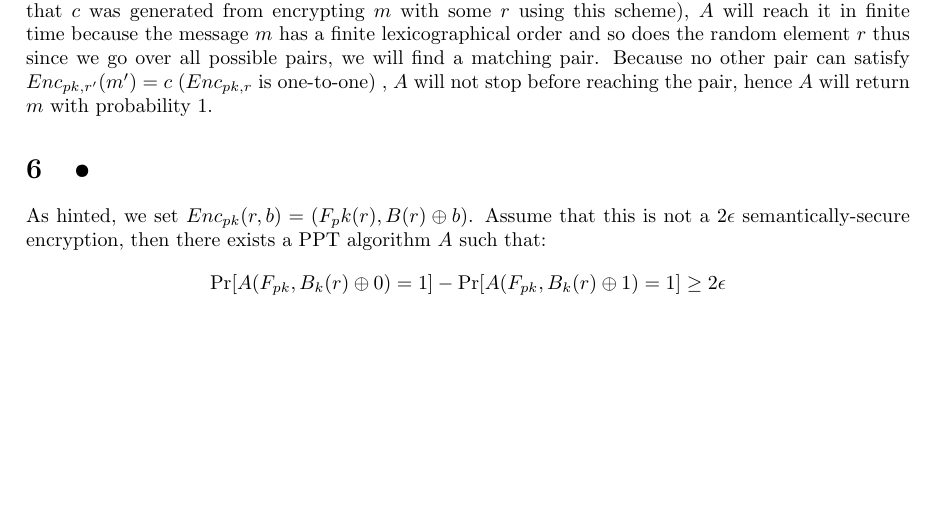
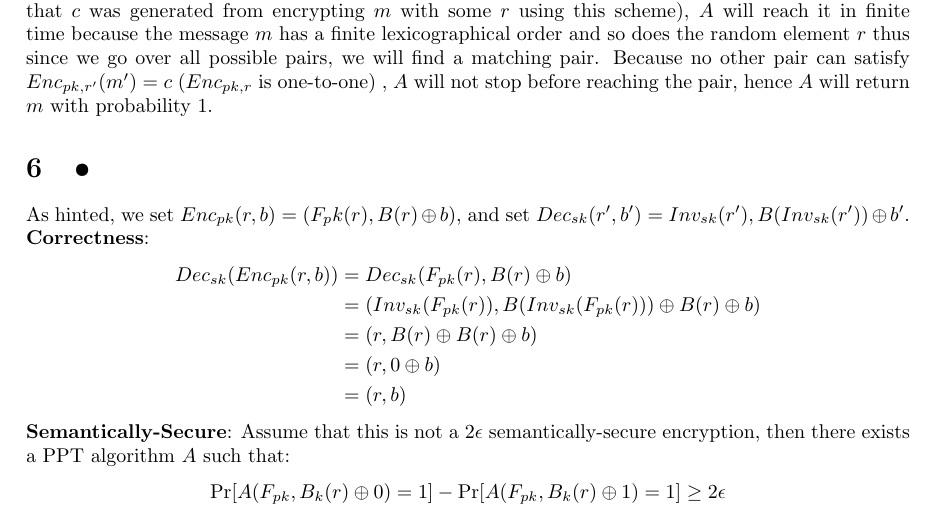
Before and after one commit to randomUserNameThatIsRandom/Crypto, a LaTeX problem sheet (HW3.tex): part of page 4 of 7, cut so that both start at the same text, the shorter picture padded with empty space. Compiled offline with pdfLaTeX.

Commit message:
expanded Q6 to include Dec(), and show correctness.

```diff
--- a/HW3.tex
+++ b/HW3.tex
@@ -125,7 +125,16 @@ We construct an adversary $A$ that on input $(c, pk)$ preforms the following:
 Note that since $Enc_{pk,r}$ is an encryption scheme it is one-to-one (otherwise it would not be possible to decipher messages), thus if we find $m'$  and that satisfies for some $r'$: $Enc_{pk,r'}(m') = c = Enc_{pk,r}(m)$ it must also satisfy  $m' =m$. Since we are guaranteed that $c$ has an origin under $Enc_{pk, r}$ (we know that $c$ was generated from encrypting $m$ with some $r$ using this scheme), $A$ will reach it in finite time because the message $m$ has a finite lexicographical order and so does the random element $r$ thus since we go over all possible pairs, we will find a matching pair. Because no other pair can satisfy  $Enc_{pk, r'}(m') = c$  ($Enc_{pk, r}$ is one-to-one) , $A$ will not stop before reaching the pair, hence $A$ will return $m$ with probability $1$.
 
 \section{•}
-As hinted, we set $Enc_{pk}(r, b) = (F_pk(r) , B(r) \oplus b)$.
+As hinted, we set $Enc_{pk}(r, b) = (F_pk(r) , B(r) \oplus b)$, and set $Dec_{sk}(r', b')=Inv_{sk}(r'),B(Inv_{sk}(r')) \oplus b'$.
+\textbf{Correctness}:
+\begin{align*}
+Dec_{sk}(Enc_{pk}(r,b)) & =Dec_{sk}(F_{pk}(r),B(r)\oplus b)\\
+ & =(Inv_{sk}(F_{pk}(r)),B(Inv_{sk}(F_{pk}(r)))\oplus B(r)\oplus b)\\
+ & =\left(r,B(r)\oplus B(r)\oplus b\right)\\
+ & =\left(r,0\oplus b\right)\\
+ & =\left(r,b\right)
+\end{align*}
+\textbf{Semantically-Secure}:
 Assume that this is not a $2\epsilon$ semantically-secure encryption, then there exists a PPT algorithm $A$ such that:
 \[\Pr[A(F_{pk}, B_k(r)\oplus 0) = 1] -  \Pr[A(F_{pk}, B_k(r)\oplus 1) = 1] \geq 2\epsilon \]
 Which equivalently means:
```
::::
▶ [Problem description] Which lines of the listing include the string "oplus"? Pull them out.

▶ [Expected output]
-As hinted, we set $Enc_{pk}(r, b) = (F_pk(r) , B(r) \oplus b)$.
+As hinted, we set $Enc_{pk}(r, b) = (F_pk(r) , B(r) \oplus b)$, and set $Dec_{sk}(r', b')=Inv_{sk}(r'),B(Inv_{sk}(r')) \oplus b'$.
+Dec_{sk}(Enc_{pk}(r,b)) & =Dec_{sk}(F_{pk}(r),B(r)\oplus b)\\
+ & =(Inv_{sk}(F_{pk}(r)),B(Inv_{sk}(F_{pk}(r)))\oplus B(r)\oplus b)\\
+ & =\left(r,B(r)\oplus B(r)\oplus b\right)\\
+ & =\left(r,0\oplus b\right)\\
 \[\Pr[A(F_{pk}, B_k(r)\oplus 0) = 1] -  \Pr[A(F_{pk}, B_k(r)\oplus 1) = 1] \geq 2\epsilon \]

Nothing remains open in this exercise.